→ RECORDS FOR THIS TASK:
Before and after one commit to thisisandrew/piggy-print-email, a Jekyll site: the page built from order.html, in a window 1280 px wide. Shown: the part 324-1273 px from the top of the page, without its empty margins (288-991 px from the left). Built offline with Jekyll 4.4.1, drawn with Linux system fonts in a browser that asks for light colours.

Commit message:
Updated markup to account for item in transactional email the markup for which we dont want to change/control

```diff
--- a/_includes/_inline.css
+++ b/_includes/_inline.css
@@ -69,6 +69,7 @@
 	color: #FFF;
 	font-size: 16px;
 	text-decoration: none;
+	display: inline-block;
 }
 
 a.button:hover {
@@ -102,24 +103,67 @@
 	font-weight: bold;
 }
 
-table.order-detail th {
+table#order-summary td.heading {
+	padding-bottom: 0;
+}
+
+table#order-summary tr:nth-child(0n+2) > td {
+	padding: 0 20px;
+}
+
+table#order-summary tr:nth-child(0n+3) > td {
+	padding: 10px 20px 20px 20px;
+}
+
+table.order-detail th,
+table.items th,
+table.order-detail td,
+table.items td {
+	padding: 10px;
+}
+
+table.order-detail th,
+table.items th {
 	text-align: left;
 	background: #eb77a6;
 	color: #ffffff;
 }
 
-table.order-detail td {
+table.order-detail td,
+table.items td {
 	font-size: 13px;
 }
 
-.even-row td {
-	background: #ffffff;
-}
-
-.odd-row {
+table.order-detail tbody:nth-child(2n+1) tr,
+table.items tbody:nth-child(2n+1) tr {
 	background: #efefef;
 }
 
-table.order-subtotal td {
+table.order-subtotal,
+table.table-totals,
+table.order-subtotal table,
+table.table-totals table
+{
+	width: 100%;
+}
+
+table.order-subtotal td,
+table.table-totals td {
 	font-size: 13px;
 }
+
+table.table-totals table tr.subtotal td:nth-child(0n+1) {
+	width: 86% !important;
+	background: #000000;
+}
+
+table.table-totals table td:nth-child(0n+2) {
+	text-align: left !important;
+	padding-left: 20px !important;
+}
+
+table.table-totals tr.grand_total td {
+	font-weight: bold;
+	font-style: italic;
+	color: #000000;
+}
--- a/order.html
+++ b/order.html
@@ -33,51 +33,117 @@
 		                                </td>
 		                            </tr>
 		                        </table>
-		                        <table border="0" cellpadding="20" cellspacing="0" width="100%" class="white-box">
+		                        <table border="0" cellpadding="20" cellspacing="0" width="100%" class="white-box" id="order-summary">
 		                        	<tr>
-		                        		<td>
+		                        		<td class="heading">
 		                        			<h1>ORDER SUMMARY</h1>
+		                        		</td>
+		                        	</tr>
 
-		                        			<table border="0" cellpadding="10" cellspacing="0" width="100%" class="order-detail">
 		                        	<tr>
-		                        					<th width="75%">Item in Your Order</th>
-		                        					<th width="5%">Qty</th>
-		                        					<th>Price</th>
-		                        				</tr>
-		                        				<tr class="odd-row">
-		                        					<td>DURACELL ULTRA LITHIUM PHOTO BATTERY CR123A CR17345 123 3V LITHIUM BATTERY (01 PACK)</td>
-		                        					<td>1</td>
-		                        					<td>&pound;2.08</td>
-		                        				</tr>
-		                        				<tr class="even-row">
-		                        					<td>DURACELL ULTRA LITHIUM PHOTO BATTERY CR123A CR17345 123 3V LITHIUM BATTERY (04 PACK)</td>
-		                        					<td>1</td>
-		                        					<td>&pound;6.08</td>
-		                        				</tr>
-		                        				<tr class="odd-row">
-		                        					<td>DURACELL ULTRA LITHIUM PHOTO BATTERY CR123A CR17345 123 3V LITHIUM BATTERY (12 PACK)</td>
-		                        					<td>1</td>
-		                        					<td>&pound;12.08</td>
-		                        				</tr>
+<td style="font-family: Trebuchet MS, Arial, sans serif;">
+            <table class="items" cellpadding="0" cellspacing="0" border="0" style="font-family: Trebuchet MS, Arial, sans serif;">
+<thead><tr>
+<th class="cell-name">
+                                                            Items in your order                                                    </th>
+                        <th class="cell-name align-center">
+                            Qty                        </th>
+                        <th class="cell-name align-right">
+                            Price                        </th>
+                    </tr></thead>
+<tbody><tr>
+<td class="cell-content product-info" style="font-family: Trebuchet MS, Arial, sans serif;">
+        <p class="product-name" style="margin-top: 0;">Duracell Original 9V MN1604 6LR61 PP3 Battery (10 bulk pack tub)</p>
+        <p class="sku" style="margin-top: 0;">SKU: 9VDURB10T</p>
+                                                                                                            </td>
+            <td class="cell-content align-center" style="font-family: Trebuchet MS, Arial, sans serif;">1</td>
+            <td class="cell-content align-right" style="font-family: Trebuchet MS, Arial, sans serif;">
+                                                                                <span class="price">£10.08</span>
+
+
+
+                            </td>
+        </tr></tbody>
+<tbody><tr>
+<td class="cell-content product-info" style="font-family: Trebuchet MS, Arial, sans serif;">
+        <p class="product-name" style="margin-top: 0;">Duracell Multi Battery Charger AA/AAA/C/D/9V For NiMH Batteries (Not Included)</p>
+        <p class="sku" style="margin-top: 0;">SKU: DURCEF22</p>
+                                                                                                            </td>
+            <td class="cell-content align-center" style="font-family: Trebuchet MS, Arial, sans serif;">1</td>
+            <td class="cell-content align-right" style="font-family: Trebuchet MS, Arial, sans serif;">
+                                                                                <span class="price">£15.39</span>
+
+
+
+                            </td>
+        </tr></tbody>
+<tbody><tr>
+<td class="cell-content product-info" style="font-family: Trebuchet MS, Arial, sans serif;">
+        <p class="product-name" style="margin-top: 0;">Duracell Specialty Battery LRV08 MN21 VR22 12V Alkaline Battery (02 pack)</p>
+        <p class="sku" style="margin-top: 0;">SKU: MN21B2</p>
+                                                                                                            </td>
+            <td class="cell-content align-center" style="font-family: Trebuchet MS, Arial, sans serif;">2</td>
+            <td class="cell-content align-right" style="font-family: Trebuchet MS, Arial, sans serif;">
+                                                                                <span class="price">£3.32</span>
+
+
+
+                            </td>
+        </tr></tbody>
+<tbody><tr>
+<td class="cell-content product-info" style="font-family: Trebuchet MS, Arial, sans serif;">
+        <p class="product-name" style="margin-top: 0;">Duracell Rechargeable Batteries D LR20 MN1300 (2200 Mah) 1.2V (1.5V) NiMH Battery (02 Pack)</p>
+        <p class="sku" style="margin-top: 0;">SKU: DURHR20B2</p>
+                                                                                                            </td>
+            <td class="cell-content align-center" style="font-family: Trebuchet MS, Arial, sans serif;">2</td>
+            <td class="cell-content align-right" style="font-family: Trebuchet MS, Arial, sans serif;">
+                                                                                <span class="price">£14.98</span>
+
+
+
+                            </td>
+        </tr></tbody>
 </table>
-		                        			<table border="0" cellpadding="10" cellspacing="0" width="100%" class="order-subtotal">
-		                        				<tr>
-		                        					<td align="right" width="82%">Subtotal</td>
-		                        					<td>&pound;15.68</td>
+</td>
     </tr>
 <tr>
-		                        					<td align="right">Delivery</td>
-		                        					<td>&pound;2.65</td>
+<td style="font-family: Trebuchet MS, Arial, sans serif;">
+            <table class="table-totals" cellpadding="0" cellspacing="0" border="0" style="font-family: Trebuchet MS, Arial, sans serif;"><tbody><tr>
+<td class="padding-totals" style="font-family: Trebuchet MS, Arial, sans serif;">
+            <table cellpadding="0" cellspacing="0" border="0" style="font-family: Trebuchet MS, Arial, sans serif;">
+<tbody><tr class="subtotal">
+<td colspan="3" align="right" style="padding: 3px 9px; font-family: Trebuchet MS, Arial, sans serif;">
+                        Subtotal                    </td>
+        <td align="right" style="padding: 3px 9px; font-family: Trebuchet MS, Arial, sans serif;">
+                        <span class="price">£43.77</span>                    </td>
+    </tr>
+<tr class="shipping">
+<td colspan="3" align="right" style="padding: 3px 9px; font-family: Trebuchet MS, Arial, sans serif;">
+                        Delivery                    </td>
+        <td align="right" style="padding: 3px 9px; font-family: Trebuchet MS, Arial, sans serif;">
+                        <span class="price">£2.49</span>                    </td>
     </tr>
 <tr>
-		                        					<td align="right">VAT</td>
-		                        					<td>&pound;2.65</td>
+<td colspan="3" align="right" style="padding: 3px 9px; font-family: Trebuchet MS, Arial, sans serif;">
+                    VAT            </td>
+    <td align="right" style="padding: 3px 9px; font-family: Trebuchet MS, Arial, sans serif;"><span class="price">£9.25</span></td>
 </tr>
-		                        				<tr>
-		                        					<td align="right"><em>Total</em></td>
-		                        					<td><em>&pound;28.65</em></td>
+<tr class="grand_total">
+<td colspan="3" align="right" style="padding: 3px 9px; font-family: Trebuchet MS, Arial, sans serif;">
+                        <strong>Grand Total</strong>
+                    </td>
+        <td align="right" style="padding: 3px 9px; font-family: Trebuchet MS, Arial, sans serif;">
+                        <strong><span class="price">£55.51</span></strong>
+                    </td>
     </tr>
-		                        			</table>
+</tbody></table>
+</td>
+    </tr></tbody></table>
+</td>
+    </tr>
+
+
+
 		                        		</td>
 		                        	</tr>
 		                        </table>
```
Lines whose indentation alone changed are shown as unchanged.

→ EXERCISE: Read through the material above, and whenever a line contains "Batteries", copy it.

→ TASK OUTPUT:
+        <p class="product-name" style="margin-top: 0;">Duracell Multi Battery Charger AA/AAA/C/D/9V For NiMH Batteries (Not Included)</p>
+        <p class="product-name" style="margin-top: 0;">Duracell Rechargeable Batteries D LR20 MN1300 (2200 Mah) 1.2V (1.5V) NiMH Battery (02 Pack)</p>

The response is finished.